What to work on
Scan the data for "Icons" and copy each matching line.

Given records
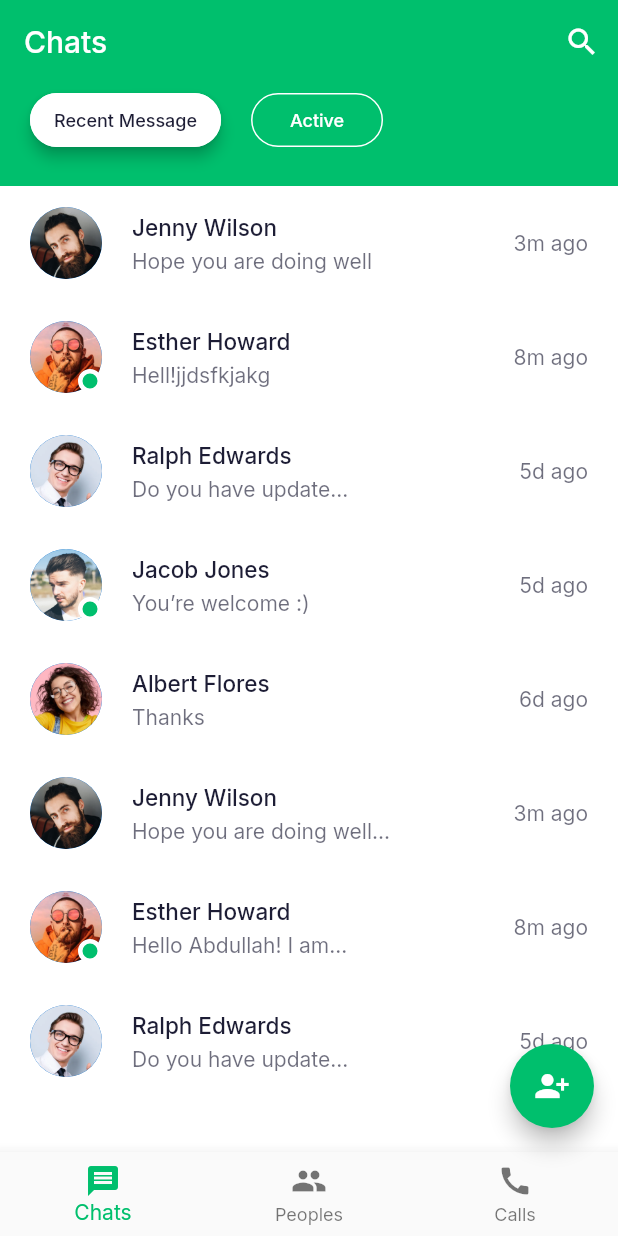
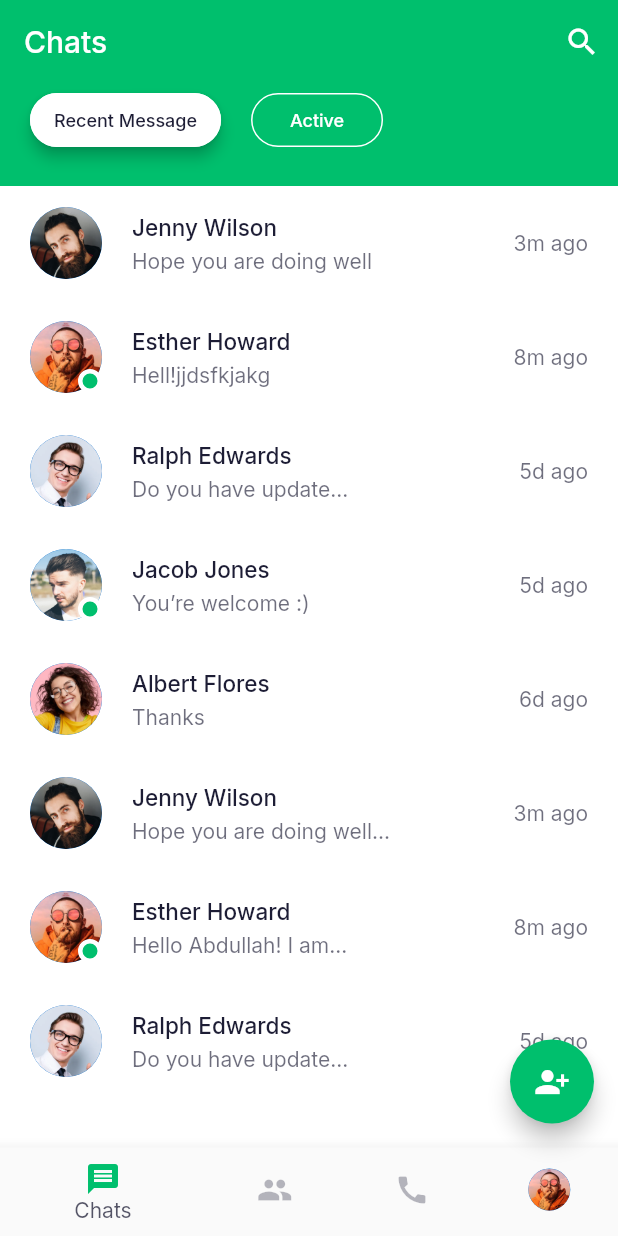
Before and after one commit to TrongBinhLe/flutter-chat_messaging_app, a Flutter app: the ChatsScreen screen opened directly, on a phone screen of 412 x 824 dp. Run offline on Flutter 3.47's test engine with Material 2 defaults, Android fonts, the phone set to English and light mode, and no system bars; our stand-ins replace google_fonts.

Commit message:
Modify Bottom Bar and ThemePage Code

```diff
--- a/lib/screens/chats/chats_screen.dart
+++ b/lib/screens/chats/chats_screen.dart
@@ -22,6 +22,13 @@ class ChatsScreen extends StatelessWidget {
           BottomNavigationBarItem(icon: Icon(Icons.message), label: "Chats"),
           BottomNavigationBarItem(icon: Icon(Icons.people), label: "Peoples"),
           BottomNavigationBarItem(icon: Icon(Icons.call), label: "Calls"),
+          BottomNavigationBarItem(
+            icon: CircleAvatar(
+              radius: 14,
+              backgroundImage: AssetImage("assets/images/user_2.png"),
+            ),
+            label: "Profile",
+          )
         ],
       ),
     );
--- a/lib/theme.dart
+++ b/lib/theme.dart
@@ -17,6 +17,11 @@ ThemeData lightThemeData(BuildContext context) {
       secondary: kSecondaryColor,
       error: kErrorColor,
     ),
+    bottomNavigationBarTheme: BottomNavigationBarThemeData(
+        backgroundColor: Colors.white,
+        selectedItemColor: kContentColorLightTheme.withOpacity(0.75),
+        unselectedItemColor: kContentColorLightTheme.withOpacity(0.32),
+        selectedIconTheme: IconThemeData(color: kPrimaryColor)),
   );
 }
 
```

Expected answer
           BottomNavigationBarItem(icon: Icon(Icons.message), label: "Chats"),
           BottomNavigationBarItem(icon: Icon(Icons.people), label: "Peoples"),
           BottomNavigationBarItem(icon: Icon(Icons.call), label: "Calls"),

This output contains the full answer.